Web document revisions:
#####

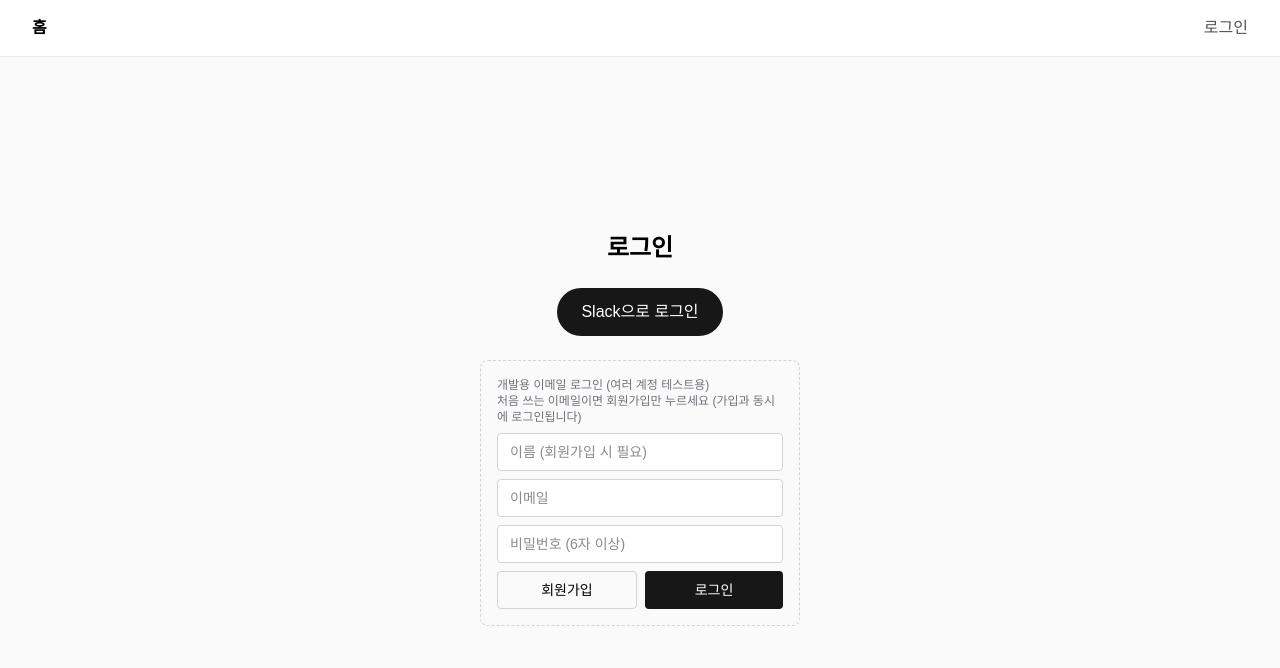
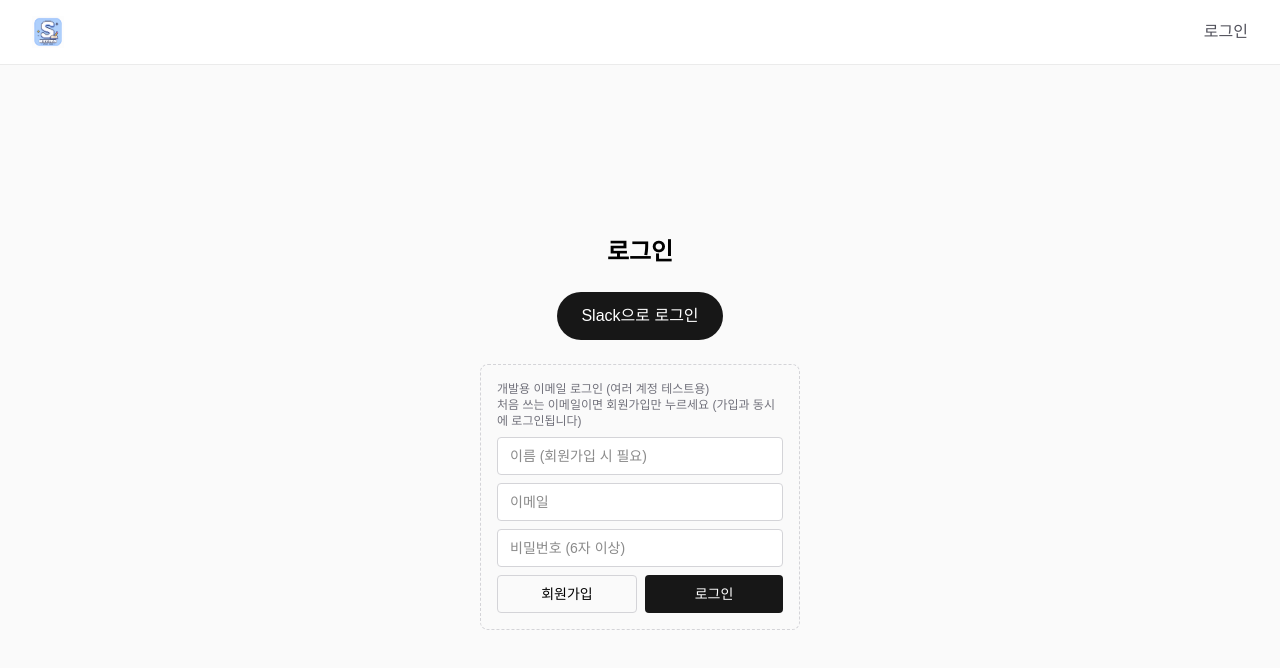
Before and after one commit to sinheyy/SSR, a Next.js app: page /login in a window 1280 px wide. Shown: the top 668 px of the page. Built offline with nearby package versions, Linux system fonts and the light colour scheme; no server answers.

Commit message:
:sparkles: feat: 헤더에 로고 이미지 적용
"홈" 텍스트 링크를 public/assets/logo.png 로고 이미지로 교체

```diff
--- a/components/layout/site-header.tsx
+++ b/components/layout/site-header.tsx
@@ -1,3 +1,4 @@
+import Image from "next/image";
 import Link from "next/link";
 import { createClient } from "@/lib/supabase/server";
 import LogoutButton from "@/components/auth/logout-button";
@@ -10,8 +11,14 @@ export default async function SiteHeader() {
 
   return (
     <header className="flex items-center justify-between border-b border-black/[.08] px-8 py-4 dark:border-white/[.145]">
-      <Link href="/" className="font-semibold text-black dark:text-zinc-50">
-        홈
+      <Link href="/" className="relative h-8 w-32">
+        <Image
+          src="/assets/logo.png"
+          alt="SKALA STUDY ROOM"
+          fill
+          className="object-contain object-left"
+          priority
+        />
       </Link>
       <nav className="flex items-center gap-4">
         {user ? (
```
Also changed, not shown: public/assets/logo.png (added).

#####

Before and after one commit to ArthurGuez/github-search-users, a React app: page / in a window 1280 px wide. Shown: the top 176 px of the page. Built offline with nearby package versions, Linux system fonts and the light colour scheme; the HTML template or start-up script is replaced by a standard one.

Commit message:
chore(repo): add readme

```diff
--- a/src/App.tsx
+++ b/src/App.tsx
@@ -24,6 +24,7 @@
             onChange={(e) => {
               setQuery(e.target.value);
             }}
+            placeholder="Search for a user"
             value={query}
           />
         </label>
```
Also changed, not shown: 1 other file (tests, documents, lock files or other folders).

#####

Exercise goal: Check each line above for the word "className", and copy the lines where it appears.

Task result:
     <header className="flex items-center justify-between border-b border-black/[.08] px-8 py-4 dark:border-white/[.145]">
-      <Link href="/" className="font-semibold text-black dark:text-zinc-50">
+      <Link href="/" className="relative h-8 w-32">
+          className="object-contain object-left"
       <nav className="flex items-center gap-4">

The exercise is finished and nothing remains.